Shultz cited a faculty meeting as her reason for not conducting practice. Stefancik testified that she announced Oct. 10 the cancellations of that Friday's and Monday's practices. A teacher at Magothy River Middle School, Stefancik cited her child's 2:30 p.m. doctor's appointment Friday and a 2:30 p.m. departmental meeting Monday as well as homecoming weekend and injuries to several players.
"By playing soccer on Saturday and Sunday and since I did nothold practice, the girls did not conflict with the rule. But I'd put my foot down if it did [conflict with the Severna Park program]," said Stefancik, who is in her 13th season.
"I know that the committee is trying to uphold a state ruling and it's unfortunate about the surrounding circumstances. I don't know how the rule should be modified, but as a coach, I'd like to reserve the right to decide when I can hold practice and when to give the kids some time off."
O'Neill's options include appealing to MPSSAA Executive Secretary Ned Sparks, which he said he plans to do.
"I feel like I was acting in the best interests of my players. Those two girls are fine students and they had an opportunity to be looked at by several college scouts," said O'Neill.
O'Neill, who teaches art at Meade, watched Simmons set the county's career goal scoring record with 78 goals this year.
"For them, nothing but good has come out of it," he said. "And when I went before the committee, I was forthright, honest and I did not lie."

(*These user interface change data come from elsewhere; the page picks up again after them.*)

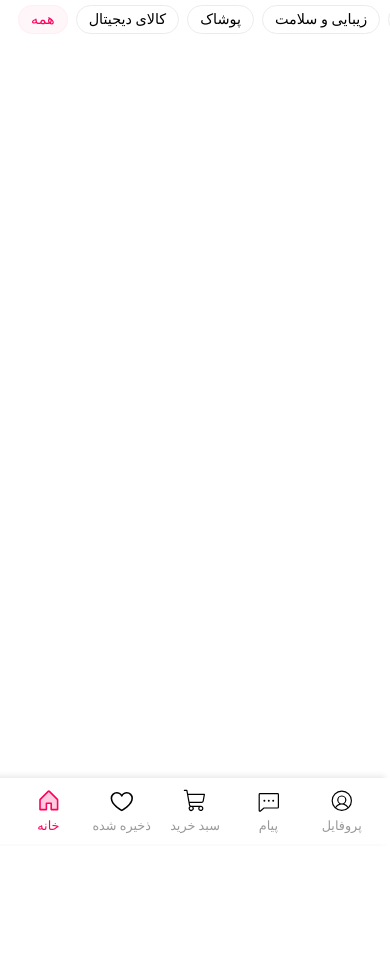
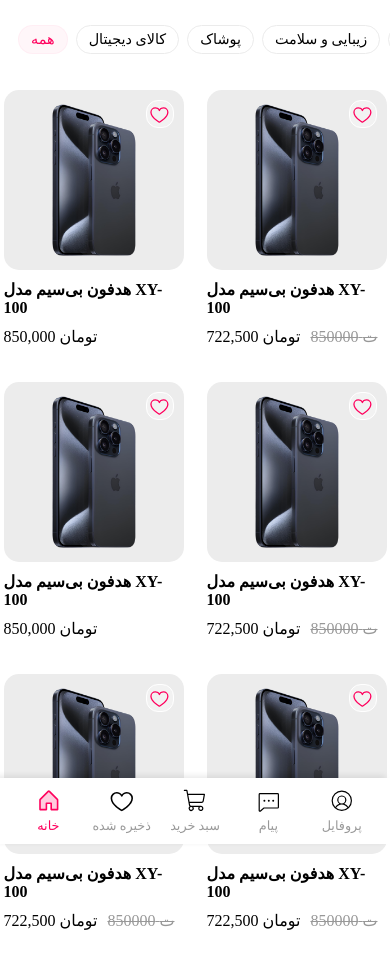
Before and after one commit to mmd-yavarii/fullstack-shop, a Next.js app: page / in a window 390 px wide. Shown: the top 968 px of the page. Before the commit the page ends 844 px from the top, so only its background shows below. Built offline with nearby package versions, Linux system fonts and the light colour scheme; a small style sheet from the web is missing.

Commit message:
create card for products

```diff
--- a/components/layout/desktop/DesktopLayout.jsx
+++ b/components/layout/desktop/DesktopLayout.jsx
@@ -9,7 +9,7 @@ function DesktopLayout() {
 
   return (
     <div className={styles.nav}>
-      {path !== '/auth/login' && path !== '/auth/signup' && (
+      {path == '/' && (
         <div className={styles.inputContainer}>
           <input type="text" placeholder="جست و جو" />
         </div>
--- a/components/module/Alert.module.css
+++ b/components/module/Alert.module.css
@@ -15,6 +15,7 @@
   box-shadow: 1px 2px 3px #00000031;
   color: #ffff;
   animation: alert 0.5s cubic-bezier(0.68, -0.55, 0.27, 1.55) forwards;
+  z-index: 8;
 }
 .closeContainer {
   display: none;
--- /dev/null
+++ b/components/module/Card.jsx
@@ -0,0 +1,32 @@
+import Image from 'next/image';
+
+import { PiHeartDuotone, PiHeart } from 'react-icons/pi';
+
+import styles from './Card.module.css';
+import { useState } from 'react';
+import Link from 'next/link';
+
+function Card({ discount, price, images, title, _id }) {
+  const [isBookmark, setIsBookmark] = useState(false);
+
+  return (
+    <div className={styles.card}>
+      <div className={styles.imgContainer}>
+        <Link href={`/product/${_id}`}>
+          <Image src={images[0]} alt={title} fill style={{ objectFit: 'contain', objectPosition: 'center' }} />
+        </Link>
+        <button className={styles.bookmarkBtn}>{isBookmark ? <PiHeartDuotone /> : <PiHeart />}</button>
+      </div>
+      <Link href={`/product/${_id}`}>
+        <p className={styles.title}>{title}</p>
+      </Link>
+
+      <div className={styles.price}>
+        <p>{(price - (price * discount) / 100).toLocaleString()} تومان</p>
+        {discount != 0 && <p className={styles.discounted}>{price} ت</p>}
+      </div>
+    </div>
+  );
+}
+
+export default Card;
--- /dev/null
+++ b/components/module/Card.module.css
@@ -0,0 +1,68 @@
+.card {
+  width: 200px;
+  height: fit-content;
+  display: inline-block;
+  margin-bottom: 20px;
+}
+.imgContainer {
+  width: 200px;
+  height: 200px;
+  position: relative;
+  background-color: #ececec;
+  padding: 10px;
+  border-radius: 15px;
+  display: flex;
+  align-items: center;
+  justify-content: center;
+  overflow: hidden;
+}
+
+.card img {
+  position: static;
+  padding: 14px;
+  top: 10px;
+  max-width: 100%;
+  max-height: 100%;
+}
+.bookmarkBtn {
+  font-size: 1.3rem;
+  background-color: transparent;
+  color: var(--them-primery-color);
+  position: absolute;
+  top: 10px;
+  right: 10px;
+  background-color: #ffffff4a;
+  border: 1px solid #fff;
+  width: 28px;
+  height: 28px;
+  display: flex;
+  align-items: center;
+  justify-content: center;
+  border-radius: 12px;
+  z-index: 1;
+}
+
+.title {
+  font-weight: 900;
+  margin: 10px 0;
+}
+
+.price {
+  display: flex;
+  gap: 10px;
+}
+
+.discounted {
+  opacity: 0.4;
+  text-decoration: line-through;
+}
+
+@media (max-width: 500px) {
+  .card {
+    width: 180px;
+  }
+  .imgContainer {
+    width: 180px;
+    height: 180px;
+  }
+}
--- a/components/module/Category.jsx
+++ b/components/module/Category.jsx
@@ -18,7 +18,7 @@ function Category() {
       </Link>
 
       {categories.map((i) => (
-        <Link className={`${styles.category} ${i.slug == category && styles.selected}`} href={`/?category=${i.slug}`}>
+        <Link key={i.id} className={`${styles.category} ${i.slug == category && styles.selected}`} href={`/?category=${i.slug}`}>
           {i.name}
         </Link>
       ))}
--- /dev/null
+++ b/components/template/HomePage.jsx
@@ -0,0 +1,23 @@
+import Card from '../module/Card';
+import Category from '../module/Category';
+
+import styles from './HomePage.module.css';
+
+function HomePage() {
+  return (
+    <div className={styles.container}>
+      <Category />
+
+      <div className={styles.productContainer}>
+        <Card title="هدفون بی‌سیم مدل XY-100" price={850000} discount={0} images={['/test.png']} />
+        <Card title="هدفون بی‌سیم مدل XY-100" price={850000} discount={15} images={['/test.png']} />
+        <Card title="هدفون بی‌سیم مدل XY-100" price={850000} discount={0} images={['/test.png']} />
+        <Card title="هدفون بی‌سیم مدل XY-100" price={850000} discount={15} images={['/test.png']} />
+        <Card title="هدفون بی‌سیم مدل XY-100" price={850000} discount={15} images={['/test.png']} />
+        <Card title="هدفون بی‌سیم مدل XY-100" price={850000} discount={15} images={['/test.png']} />
+      </div>
+    </div>
+  );
+}
+
+export default HomePage;
--- /dev/null
+++ b/components/template/HomePage.module.css
@@ -0,0 +1,48 @@
+.container {
+  margin: auto;
+  display: flex;
+  justify-content: space-between;
+  margin-top: 20px;
+}
+
+.productContainer {
+  width: 100%;
+  display: grid;
+  grid-template-columns: repeat(4, 1fr);
+  direction: ltr;
+}
+
+@media (max-width: 1000px) {
+  .productContainer {
+    grid-template-columns: repeat(3, 1fr);
+
+    gap: 16px;
+  }
+}
+
+@media (max-width: 800px) {
+  .container {
+    flex-direction: column;
+    gap: 30px;
+  }
+
+  .productContainer {
+    grid-template-columns: repeat(3, 1fr);
+
+    gap: 16px;
+  }
+}
+
+@media (max-width: 700px) {
+  .container {
+    flex-direction: column;
+    gap: 30px;
+  }
+
+  .productContainer {
+    display: grid;
+    grid-template-columns: repeat(2, 1fr);
+    justify-items: center;
+    gap: 16px;
+  }
+}
--- a/pages/_app.js
+++ b/pages/_app.js
@@ -5,12 +5,12 @@ import '@/styles/globals.css';
 
 export default function App({ Component, pageProps }) {
   return (
-    <Layout>
+    <TokenProvider>
       <AlertProvider>
-        <TokenProvider>
+        <Layout>
           <Component {...pageProps} />
-        </TokenProvider>
+        </Layout>
       </AlertProvider>
-    </Layout>
+    </TokenProvider>
   );
 }
--- a/pages/index.jsx
+++ b/pages/index.jsx
@@ -1,9 +1,9 @@
-import Category from '@/components/module/Category';
+import HomePage from '@/components/template/HomePage';
 
 export default function Home() {
   return (
     <>
-      <Category />
+      <HomePage />
     </>
   );
 }
--- /dev/null
+++ b/pages/product/[id].jsx
@@ -0,0 +1,5 @@
+function ProductDetail() {
+  return <div>ProductDetail</div>;
+}
+
+export default ProductDetail;
```
Also changed, not shown: pages/profile.jsx (added, +36 -0 lines), public/test.png (added).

The 4-6 Mustangs have a game against Annapolis today and against Glen Burnie on Friday. Asked how he would continue to support his former team, O'Neill said, "They said I couldn't coach, but I've still got a pass to get into the stadium."